◆ **Exercise**
How many lines in the data hold the string "binary"? State the number alone.
━━━━━ Data for this task
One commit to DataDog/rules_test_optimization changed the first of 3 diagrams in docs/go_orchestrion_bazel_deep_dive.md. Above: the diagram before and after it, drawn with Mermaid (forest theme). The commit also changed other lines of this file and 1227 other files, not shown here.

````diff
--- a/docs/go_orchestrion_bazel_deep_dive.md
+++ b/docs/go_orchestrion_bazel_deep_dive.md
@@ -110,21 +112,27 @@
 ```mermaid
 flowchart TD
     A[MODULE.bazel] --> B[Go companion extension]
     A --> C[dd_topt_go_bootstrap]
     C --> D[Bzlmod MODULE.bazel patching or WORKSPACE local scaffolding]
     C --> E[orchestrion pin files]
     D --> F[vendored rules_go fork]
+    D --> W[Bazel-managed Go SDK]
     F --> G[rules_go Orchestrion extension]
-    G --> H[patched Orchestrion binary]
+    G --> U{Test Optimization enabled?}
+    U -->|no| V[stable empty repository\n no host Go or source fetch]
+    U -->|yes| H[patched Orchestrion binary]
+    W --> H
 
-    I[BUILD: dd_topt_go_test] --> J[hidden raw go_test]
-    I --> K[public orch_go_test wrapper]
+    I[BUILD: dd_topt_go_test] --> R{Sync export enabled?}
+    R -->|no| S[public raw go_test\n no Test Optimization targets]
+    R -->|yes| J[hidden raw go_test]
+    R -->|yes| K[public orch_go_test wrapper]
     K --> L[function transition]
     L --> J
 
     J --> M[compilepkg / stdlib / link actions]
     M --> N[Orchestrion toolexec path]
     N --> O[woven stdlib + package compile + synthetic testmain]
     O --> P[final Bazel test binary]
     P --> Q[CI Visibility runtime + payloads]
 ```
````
━━━━━━━━━━
◆ **Output for this task**
3